Kenya Data Networks plans to spend Sh2.8 billion over the next three years to overhaul its fibre network to help reduce service outages for its large-scale clients. Faced with a growing number of network cuts, KDN says the step and the creation of a repair team would improve services.
"Part of the upgrade includes the latest technology to improve the self-healing capability of the fibre network. This has been necessitated by the high number of sabotage and construction related cuts we experience daily," said Bob Lafite, KDN chief technical officer.
With a single fibre cut said to cost the Kenyan economy over Sh1 million in lost communication between offices, banks and consumers, KDN said it was investing in experts in cable installation, operation and maintenance to support the upgrade. In a statement, KDN said it would review its cabling to ensure proper routing and splicing.
Two years ago, a spate of fibre cuts crippled the operations of network operators, forcing the sector to implement costly security measures and inspiring court cases. A section of operators have asked the government to punish such criminals with life sentence, saying such interruptions were comparable to tampering with a national resource.
"Fibre is a natural resource and must be treated as such. We need heftier sentences against those who are caught cutting or trading in fibre," said Bob Collymore, Safaricom CEO.
KDN has contracted Israel-based ECI Telecom, a global provider of network infrastructure, to upgrade its network, signing a Sh320 million contract that will see the company install fibre rings, that will ensure continuity and redundancy on all KDN networks. In September last year, the firm announced it would be pulling out of the retail Internet market to focus on wholesale business through infrastructure-building.
The firm has signed up Airtel Kenya in a five-year deal to use KDN's fibre to enhance its service offering. Replicating a tie-up between Safaricom and Jamii Telecom, Airtel will connect its base stations to KDN's fibre so that it can offer high speed mobile Internet access, mobile video conferencing and videophone, among other services which it cannot provide with its current 2.5G system.
"This network upgrade, which is part of a larger Sh2.8 billion ($35m) programme, has been put in place to ensure that our customers receive the quality of service that they are entitled to. We have seen an increase in fibre cuts and break downs in the past few months," said Rikus Matthyser, KDN chief executive officer.

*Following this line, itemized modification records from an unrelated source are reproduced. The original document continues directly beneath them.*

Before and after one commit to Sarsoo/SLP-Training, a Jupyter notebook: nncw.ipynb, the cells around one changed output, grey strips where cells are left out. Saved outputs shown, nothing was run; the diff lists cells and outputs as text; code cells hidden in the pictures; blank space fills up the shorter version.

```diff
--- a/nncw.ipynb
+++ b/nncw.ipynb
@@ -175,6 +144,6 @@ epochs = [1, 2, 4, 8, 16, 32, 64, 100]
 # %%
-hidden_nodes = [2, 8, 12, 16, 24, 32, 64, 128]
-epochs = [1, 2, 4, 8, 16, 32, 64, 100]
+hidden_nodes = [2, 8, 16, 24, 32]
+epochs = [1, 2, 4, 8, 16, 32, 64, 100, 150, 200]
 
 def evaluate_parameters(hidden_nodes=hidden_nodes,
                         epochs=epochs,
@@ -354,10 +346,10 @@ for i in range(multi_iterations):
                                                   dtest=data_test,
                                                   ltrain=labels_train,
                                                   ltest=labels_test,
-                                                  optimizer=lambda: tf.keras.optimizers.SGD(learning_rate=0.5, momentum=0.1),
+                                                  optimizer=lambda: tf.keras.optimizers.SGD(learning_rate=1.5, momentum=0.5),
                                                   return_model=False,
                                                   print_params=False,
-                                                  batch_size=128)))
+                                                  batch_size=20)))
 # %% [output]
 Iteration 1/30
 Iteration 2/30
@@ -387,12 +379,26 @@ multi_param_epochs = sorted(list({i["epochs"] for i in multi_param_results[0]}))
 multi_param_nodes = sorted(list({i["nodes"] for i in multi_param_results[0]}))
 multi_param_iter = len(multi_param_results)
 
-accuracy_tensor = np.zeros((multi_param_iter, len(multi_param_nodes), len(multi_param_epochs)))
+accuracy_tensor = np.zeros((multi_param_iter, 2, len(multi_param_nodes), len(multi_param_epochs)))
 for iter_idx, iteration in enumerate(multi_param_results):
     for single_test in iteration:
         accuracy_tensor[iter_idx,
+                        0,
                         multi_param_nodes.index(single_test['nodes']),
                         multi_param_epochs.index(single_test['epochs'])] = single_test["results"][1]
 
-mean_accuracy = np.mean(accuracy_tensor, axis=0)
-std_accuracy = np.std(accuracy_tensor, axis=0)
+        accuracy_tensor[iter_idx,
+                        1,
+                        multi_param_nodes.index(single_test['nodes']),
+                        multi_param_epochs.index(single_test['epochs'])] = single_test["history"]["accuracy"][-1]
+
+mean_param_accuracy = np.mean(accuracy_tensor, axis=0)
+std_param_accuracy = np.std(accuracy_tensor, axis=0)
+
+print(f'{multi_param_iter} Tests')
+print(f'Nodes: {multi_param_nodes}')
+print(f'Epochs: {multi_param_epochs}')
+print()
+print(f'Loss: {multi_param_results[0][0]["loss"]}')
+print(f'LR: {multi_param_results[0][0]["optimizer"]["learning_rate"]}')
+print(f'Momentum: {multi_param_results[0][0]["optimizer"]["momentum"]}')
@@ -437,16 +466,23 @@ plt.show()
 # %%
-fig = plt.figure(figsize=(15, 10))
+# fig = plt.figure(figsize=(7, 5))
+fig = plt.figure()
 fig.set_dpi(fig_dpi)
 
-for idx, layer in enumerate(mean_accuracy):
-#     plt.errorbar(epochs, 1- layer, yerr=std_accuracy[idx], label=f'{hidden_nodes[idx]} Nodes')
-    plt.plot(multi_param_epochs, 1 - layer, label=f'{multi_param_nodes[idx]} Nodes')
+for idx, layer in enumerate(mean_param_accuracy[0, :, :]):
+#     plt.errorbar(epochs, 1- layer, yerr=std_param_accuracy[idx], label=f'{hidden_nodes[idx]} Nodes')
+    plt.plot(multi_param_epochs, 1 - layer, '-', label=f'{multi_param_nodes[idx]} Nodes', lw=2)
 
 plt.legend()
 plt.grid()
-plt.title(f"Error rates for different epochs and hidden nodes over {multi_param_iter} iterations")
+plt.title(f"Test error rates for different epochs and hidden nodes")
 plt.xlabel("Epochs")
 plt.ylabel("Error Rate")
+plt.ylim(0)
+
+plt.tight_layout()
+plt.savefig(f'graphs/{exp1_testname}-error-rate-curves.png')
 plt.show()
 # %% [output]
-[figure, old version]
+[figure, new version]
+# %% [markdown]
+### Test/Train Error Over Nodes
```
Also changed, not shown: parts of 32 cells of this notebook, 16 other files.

Once the upgrade is complete, says the firm, the network will have more capacity, resilience and flexibility that will incorporate user-friendly line switching and route selection so as to enable seamless data transmission. The upgrade is expected to last for three years and should result in better network security and response times to fibre cuts.